*** Given data
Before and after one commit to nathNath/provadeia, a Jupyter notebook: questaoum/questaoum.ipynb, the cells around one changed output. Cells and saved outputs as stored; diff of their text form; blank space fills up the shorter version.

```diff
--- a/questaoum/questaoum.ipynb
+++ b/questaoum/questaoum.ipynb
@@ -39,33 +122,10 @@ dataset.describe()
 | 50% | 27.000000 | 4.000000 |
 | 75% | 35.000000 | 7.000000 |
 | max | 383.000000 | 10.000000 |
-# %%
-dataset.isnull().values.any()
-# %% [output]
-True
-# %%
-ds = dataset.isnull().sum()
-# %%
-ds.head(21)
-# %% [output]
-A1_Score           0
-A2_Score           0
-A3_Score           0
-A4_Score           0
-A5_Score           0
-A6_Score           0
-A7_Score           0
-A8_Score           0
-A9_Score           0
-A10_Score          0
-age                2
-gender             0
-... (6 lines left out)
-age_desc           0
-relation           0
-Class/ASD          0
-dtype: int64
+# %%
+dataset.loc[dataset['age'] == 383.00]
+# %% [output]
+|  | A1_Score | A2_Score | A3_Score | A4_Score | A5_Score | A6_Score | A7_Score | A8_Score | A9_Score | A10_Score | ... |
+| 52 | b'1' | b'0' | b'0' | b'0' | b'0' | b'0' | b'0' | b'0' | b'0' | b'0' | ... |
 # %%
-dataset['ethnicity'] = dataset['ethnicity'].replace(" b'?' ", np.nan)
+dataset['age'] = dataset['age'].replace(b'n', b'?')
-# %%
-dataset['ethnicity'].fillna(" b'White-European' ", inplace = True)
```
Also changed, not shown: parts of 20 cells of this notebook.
******
*** Given data
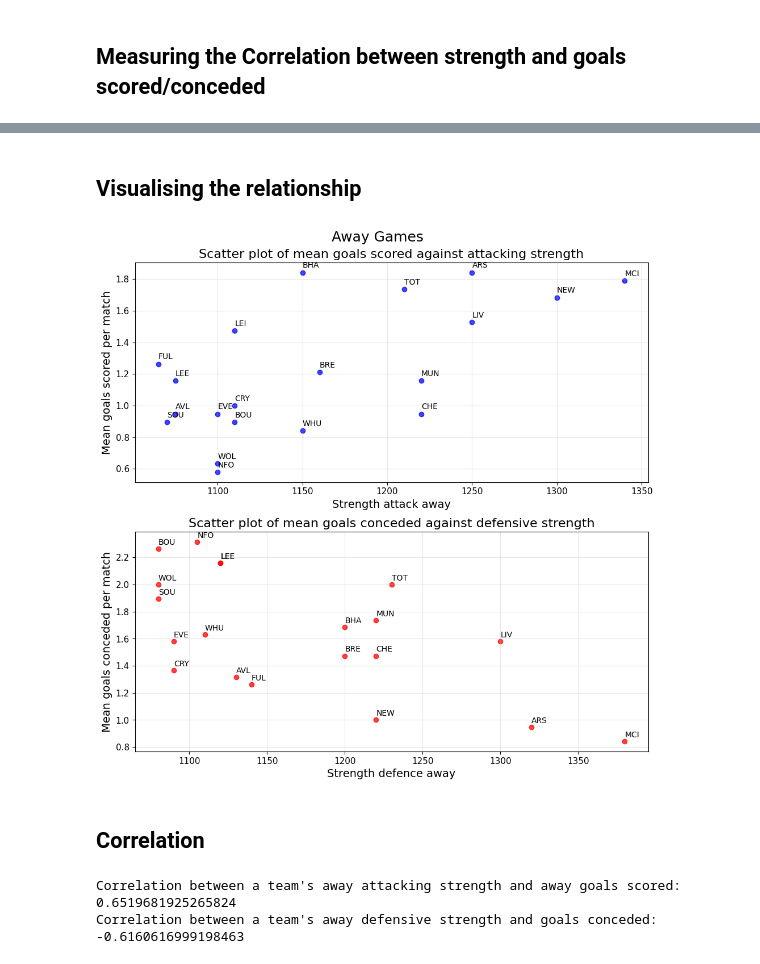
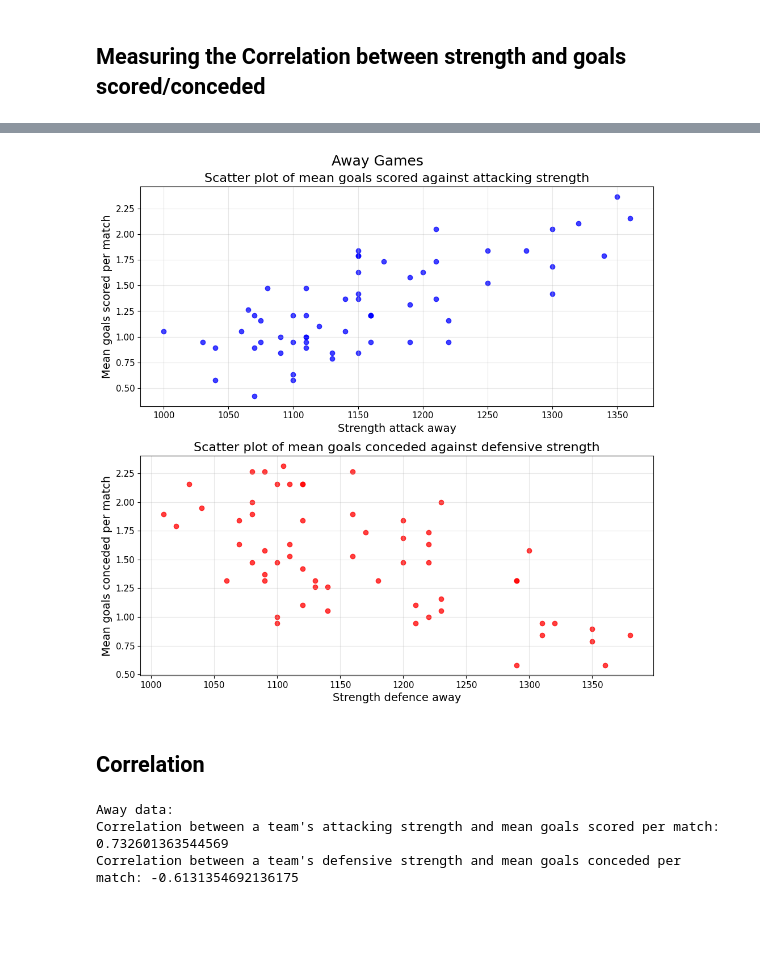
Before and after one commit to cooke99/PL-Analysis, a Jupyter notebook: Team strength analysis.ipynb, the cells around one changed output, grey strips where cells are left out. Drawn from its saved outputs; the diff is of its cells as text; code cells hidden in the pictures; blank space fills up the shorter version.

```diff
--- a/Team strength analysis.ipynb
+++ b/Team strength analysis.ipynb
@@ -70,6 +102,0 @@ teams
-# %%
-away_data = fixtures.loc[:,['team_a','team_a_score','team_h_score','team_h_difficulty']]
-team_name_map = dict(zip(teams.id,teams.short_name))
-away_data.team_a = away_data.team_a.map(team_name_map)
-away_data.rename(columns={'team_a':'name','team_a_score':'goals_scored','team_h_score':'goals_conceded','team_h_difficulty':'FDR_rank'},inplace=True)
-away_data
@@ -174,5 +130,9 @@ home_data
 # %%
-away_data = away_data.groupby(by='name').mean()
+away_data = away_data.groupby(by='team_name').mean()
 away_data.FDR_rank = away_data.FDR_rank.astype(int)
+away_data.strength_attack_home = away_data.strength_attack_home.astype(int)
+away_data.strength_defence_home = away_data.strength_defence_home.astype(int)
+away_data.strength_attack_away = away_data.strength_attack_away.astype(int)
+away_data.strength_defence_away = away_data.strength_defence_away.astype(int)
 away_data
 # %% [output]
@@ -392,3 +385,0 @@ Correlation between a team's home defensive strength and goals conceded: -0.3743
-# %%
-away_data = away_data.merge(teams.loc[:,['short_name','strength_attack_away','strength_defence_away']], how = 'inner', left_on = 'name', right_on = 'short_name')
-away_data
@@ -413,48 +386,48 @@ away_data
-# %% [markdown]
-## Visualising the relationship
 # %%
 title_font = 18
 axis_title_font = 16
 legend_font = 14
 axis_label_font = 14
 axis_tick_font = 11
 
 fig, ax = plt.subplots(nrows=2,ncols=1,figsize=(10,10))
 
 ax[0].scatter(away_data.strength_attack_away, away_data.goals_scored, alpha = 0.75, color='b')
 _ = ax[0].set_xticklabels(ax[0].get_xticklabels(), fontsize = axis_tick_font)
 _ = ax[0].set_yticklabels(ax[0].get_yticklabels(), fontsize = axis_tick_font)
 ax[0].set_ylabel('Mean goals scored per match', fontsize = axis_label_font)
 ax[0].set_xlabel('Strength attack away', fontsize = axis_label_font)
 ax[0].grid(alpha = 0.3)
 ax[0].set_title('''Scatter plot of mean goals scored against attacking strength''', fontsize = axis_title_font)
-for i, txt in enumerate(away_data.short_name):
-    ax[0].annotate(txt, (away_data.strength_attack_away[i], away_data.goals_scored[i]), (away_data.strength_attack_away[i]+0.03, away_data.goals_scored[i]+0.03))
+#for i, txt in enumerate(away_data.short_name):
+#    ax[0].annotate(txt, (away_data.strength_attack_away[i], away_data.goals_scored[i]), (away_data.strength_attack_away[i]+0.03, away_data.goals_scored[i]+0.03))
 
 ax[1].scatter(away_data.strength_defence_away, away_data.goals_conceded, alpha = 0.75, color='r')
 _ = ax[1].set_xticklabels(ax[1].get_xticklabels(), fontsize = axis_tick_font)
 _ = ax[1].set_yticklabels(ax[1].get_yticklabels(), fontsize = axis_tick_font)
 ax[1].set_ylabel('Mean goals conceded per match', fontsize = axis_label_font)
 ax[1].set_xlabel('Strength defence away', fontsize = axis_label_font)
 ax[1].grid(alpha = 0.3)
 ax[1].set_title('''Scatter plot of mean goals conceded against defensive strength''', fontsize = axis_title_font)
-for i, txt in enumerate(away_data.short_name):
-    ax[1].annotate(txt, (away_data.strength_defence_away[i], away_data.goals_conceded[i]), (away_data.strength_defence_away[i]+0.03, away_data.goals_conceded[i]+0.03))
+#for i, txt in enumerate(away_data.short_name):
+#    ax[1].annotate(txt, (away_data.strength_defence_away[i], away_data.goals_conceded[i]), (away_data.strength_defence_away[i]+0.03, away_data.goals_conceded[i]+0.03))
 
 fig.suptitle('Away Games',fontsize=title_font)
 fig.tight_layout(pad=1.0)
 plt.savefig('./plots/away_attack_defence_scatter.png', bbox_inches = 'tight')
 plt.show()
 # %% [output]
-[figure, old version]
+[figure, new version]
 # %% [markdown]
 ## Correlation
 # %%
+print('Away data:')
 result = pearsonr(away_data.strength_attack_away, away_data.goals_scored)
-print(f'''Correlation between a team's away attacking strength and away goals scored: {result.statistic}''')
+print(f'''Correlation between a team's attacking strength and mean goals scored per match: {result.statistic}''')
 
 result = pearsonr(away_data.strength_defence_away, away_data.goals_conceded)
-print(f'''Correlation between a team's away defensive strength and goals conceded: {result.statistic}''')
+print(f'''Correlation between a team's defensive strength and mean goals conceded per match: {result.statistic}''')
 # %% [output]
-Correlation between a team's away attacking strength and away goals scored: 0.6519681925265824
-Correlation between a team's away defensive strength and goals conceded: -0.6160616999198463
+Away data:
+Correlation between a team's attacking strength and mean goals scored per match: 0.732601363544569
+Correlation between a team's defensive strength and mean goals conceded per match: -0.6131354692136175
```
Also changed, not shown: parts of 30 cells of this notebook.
******
What needs to be done
In the entries above, find each line that has the word "statistic". Copy it.

Solved problem
-print(f'''Correlation between a team's away attacking strength and away goals scored: {result.statistic}''')
+print(f'''Correlation between a team's attacking strength and mean goals scored per match: {result.statistic}''')
-print(f'''Correlation between a team's away defensive strength and goals conceded: {result.statistic}''')
+print(f'''Correlation between a team's defensive strength and mean goals conceded per match: {result.statistic}''')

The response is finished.